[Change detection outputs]

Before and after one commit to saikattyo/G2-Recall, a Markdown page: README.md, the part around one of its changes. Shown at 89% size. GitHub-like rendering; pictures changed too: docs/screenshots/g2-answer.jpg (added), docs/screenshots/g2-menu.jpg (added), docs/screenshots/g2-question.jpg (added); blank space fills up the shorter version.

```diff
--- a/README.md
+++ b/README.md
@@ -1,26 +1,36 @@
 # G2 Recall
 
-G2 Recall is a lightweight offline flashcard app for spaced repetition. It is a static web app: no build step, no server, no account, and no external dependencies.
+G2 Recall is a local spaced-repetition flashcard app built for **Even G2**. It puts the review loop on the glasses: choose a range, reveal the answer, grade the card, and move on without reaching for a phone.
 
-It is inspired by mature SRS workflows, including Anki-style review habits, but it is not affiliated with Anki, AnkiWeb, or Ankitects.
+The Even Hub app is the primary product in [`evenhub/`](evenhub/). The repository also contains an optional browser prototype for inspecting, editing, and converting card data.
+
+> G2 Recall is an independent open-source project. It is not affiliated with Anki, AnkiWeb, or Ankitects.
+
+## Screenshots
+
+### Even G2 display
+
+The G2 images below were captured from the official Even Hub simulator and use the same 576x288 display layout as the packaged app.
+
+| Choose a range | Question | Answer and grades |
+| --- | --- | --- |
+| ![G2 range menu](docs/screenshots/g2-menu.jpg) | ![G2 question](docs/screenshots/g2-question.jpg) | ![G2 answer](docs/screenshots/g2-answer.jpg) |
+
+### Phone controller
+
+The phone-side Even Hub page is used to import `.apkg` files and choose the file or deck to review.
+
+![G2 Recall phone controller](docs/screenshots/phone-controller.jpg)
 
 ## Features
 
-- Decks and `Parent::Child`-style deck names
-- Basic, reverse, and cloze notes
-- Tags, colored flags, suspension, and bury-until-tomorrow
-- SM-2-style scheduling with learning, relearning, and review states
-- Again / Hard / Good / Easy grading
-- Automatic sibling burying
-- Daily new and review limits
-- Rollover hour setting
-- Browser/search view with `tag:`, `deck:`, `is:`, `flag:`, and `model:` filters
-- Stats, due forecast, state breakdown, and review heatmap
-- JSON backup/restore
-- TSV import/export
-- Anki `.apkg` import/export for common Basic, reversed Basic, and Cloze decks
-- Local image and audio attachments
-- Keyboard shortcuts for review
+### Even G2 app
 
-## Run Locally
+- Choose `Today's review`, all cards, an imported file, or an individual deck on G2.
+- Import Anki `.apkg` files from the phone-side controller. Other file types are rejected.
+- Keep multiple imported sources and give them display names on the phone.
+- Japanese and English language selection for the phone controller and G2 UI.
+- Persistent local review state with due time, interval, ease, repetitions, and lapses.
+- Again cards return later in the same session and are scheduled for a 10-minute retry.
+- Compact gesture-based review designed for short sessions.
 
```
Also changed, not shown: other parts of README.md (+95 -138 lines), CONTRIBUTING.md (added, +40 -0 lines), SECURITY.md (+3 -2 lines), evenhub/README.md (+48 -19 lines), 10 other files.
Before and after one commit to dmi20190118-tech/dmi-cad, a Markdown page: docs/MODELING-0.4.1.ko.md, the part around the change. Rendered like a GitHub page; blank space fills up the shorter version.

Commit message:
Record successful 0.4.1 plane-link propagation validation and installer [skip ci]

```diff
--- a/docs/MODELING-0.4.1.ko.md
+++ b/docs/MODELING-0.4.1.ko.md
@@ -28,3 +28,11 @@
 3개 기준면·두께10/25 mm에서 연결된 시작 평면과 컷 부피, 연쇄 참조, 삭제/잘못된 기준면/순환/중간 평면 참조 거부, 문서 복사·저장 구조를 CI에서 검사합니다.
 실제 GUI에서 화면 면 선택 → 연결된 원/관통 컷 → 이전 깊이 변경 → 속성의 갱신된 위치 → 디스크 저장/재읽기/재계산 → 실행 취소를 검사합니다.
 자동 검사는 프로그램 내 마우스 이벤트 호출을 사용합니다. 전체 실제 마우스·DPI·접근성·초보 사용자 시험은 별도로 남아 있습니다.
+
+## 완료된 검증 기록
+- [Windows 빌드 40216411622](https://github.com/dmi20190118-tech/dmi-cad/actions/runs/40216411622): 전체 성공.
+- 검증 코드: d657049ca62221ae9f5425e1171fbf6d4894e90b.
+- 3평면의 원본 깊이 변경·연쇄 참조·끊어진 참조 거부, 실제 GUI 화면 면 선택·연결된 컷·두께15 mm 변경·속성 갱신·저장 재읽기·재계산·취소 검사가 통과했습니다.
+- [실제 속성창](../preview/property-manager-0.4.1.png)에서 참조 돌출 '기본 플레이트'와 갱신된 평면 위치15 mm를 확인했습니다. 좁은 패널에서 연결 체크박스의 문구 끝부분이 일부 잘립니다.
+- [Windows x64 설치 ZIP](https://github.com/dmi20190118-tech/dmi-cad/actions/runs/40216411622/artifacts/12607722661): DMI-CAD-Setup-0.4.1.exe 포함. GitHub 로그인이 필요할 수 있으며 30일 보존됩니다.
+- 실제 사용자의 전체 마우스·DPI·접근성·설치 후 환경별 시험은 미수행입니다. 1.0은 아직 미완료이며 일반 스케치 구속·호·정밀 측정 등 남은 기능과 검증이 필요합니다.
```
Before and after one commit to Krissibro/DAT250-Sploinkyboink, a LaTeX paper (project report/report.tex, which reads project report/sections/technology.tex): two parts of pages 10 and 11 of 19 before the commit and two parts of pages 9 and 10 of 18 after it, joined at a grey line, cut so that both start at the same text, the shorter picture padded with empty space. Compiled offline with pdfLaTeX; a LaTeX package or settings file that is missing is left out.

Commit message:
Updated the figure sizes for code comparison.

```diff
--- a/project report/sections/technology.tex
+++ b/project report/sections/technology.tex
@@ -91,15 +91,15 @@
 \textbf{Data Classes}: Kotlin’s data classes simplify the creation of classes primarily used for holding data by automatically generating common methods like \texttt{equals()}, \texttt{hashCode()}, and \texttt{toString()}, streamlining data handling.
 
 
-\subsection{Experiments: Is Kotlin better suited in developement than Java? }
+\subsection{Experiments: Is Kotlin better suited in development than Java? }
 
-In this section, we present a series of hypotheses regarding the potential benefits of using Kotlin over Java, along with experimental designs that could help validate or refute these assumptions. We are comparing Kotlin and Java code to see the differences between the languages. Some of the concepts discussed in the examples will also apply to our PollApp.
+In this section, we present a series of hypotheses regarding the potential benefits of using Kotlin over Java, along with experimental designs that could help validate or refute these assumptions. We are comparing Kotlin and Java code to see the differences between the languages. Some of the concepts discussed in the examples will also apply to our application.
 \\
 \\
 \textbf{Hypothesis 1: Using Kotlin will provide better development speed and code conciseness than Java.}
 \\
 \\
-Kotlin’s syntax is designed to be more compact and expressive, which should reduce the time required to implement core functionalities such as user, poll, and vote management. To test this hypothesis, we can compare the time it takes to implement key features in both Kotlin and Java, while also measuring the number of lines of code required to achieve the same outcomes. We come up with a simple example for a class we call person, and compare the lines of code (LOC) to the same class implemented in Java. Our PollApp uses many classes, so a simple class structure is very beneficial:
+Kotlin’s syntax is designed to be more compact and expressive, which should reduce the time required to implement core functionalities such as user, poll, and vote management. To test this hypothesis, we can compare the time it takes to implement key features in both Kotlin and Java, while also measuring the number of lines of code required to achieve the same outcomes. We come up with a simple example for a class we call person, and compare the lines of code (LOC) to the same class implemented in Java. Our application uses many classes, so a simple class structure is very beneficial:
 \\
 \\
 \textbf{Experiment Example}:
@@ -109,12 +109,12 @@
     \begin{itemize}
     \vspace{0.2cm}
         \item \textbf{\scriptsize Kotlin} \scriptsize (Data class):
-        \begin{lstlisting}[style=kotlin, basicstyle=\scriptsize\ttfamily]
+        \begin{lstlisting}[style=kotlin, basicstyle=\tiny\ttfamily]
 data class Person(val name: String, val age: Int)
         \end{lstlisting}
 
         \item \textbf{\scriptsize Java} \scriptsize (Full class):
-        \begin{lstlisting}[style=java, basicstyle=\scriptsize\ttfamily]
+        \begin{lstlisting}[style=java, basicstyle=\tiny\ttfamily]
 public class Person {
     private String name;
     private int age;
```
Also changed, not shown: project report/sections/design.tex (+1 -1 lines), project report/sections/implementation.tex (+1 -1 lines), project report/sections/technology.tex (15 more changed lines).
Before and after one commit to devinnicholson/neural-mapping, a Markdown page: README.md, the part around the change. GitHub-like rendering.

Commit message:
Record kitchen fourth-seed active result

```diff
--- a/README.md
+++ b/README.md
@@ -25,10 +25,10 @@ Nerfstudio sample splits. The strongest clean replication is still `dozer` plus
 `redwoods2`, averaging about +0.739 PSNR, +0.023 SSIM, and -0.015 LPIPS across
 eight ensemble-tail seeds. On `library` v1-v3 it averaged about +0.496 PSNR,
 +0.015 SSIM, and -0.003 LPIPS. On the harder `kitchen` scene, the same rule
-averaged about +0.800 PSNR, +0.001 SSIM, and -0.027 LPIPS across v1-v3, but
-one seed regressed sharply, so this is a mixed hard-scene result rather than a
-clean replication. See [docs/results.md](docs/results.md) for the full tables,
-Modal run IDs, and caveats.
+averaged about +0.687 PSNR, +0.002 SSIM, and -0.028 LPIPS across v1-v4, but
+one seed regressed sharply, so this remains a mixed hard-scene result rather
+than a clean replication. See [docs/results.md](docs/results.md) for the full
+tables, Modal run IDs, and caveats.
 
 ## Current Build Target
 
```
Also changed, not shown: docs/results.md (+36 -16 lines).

▶ **Directions**: Go through the entries and return each line where the word "README" appears.

▶ **Response box**:
Before and after one commit to saikattyo/G2-Recall, a Markdown page: README.md, the part around one of its changes. Shown at 89% size. GitHub-like rendering; pictures changed too: docs/screenshots/g2-answer.jpg (added), docs/screenshots/g2-menu.jpg (added), docs/screenshots/g2-question.jpg (added); blank space fills up the shorter version.
--- a/README.md
+++ b/README.md
Also changed, not shown: other parts of README.md (+95 -138 lines), CONTRIBUTING.md (added, +40 -0 lines), SECURITY.md (+3 -2 lines), evenhub/README.md (+48 -19 lines), 10 other files.
Before and after one commit to devinnicholson/neural-mapping, a Markdown page: README.md, the part around the change. GitHub-like rendering.
--- a/README.md
+++ b/README.md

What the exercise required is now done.